The Maga lab investigates the mechanisms (i.e., contributions of genes and environmental factors) responsible for human malformations, specifically craniofacial disorders, and normal phenotypic variation. The lab is currently unraveling the epigenetic changes – changes in the genome due to environmental factors as opposed to mutations – that contribute to fetal alcohol spectrum disorders (FASD).
Researchers know that drinking alcohol during pregnancy can trigger a wide range of these disorders. Among these, fetal alcohol syndrome (FAS) is a very specific category and is diagnosed typically by growth retardation, craniofacial malformations, central nervous system impairment and low head circumference percentile. But not every individual exposed to alcohol during gestation gets full-blown FAS. The reasons for these variable outcomes remain elusive. There are simply too many factors to isolate such as the amount of alcohol consumed, when and how long it is consumed, the influence of maternal age, health and the inherent genetic variation in humans.
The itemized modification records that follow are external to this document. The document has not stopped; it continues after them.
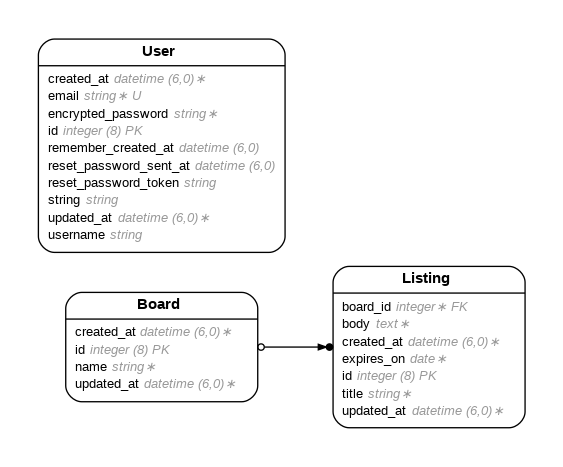
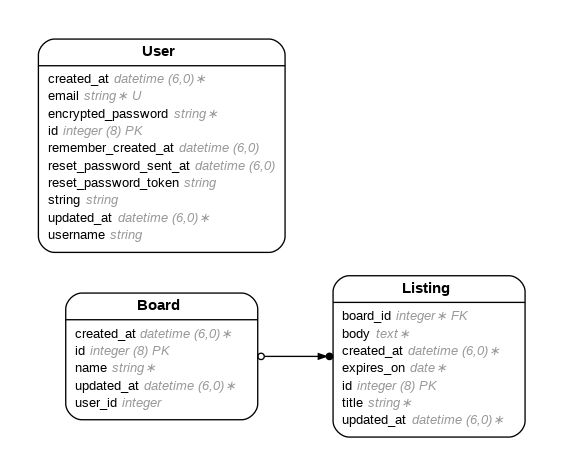
added user_id column to boards

Changed region(s): [[0.0604, 0.06, 0.5133, 0.5396], [0.4529, 0.5696, 0.9361, 0.9293], [0.0906, 0.5996, 0.4831, 0.8994]]

diff --git a/db/schema.rb b/db/schema.rb
@@ -10,7 +10,7 @@
 #
 # It's strongly recommended that you check this file into your version control system.
 
-ActiveRecord::Schema[8.0].define(version: 2025_08_25_162318) do
+ActiveRecord::Schema[8.0].define(version: 2025_08_25_164354) do
   # These are extensions that must be enabled in order to support this database
   enable_extension "pg_catalog.plpgsql"
 
@@ -18,6 +18,7 @@ ActiveRecord::Schema[8.0].define(version: 2025_08_25_162318) do
     t.string "name"
     t.datetime "created_at", null: false
     t.datetime "updated_at", null: false
+    t.integer "user_id"
   end
 
   create_table "listings", force: :cascade do |t|

diff --git a/app/models/board.rb b/app/models/board.rb
@@ -6,6 +6,7 @@
 #  name       :string
 #  created_at :datetime         not null
 #  updated_at :datetime         not null
+#  user_id    :integer
 #
 class Board < ApplicationRecord
   validates :name, presence: true

diff --git a/db/migrate/20250825164354_add_user_id_to_boards.rb b/db/migrate/20250825164354_add_user_id_to_boards.rb
@@ -1,0 +1,5 @@
+class AddUserIdToBoards < ActiveRecord::Migration[8.0]
+  def change
+    add_column :boards, :user_id, :integer
+  end
+end
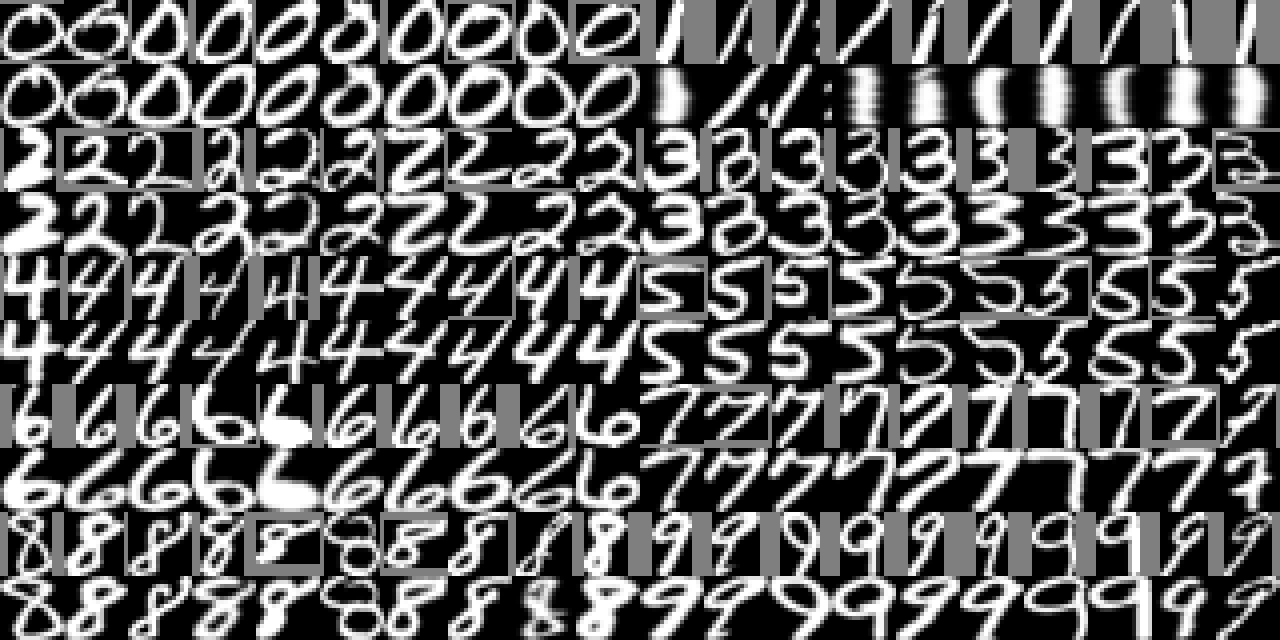
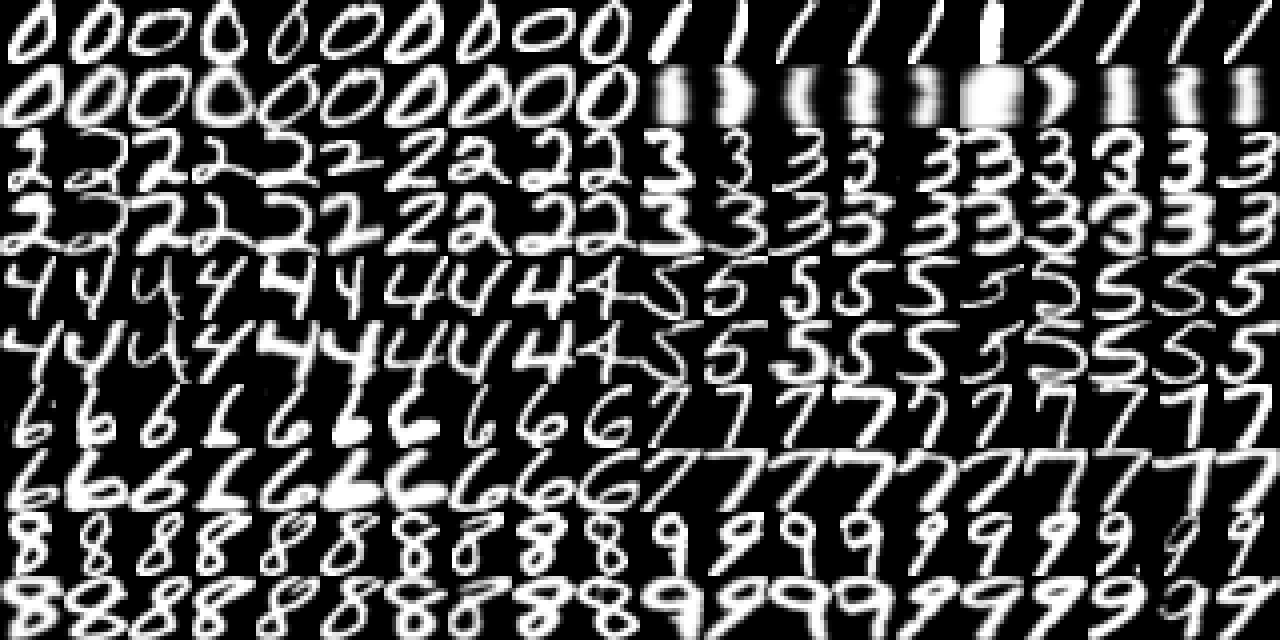
Nice evaluation pic

diff --git a/preprocessing_evaluation.m b/preprocessing_evaluation.m
@@ -19,8 +19,8 @@ images = prnist(digits, 1:1000);
 nimages = length(train_images);
 
 mappings = ...
-    { 'normal', im_fill_norm(train_images, side, .5) ...
-    ; 'gauss', im_resize(train_images*im_filter_speckles*im_rot_norm*im_gauss(1)*im_box(0), [side side], 'bicubic') ...
+    { 'unprocessed', im_fill_norm(train_images, side, 0) ...
+    ; 'processed', im_resize(train_images*im_filter_speckles*im_rot_norm*im_gauss(1)*im_box(0), [side side], 'bicubic') ...
 };
 
 nsets = length(mappings);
Dr. A Murat Maga and his colleagues in Seattle Children’s Center for Craniofacial Research are investigating these issues, with the ultimate goal of improving FASD diagnosis and prevention.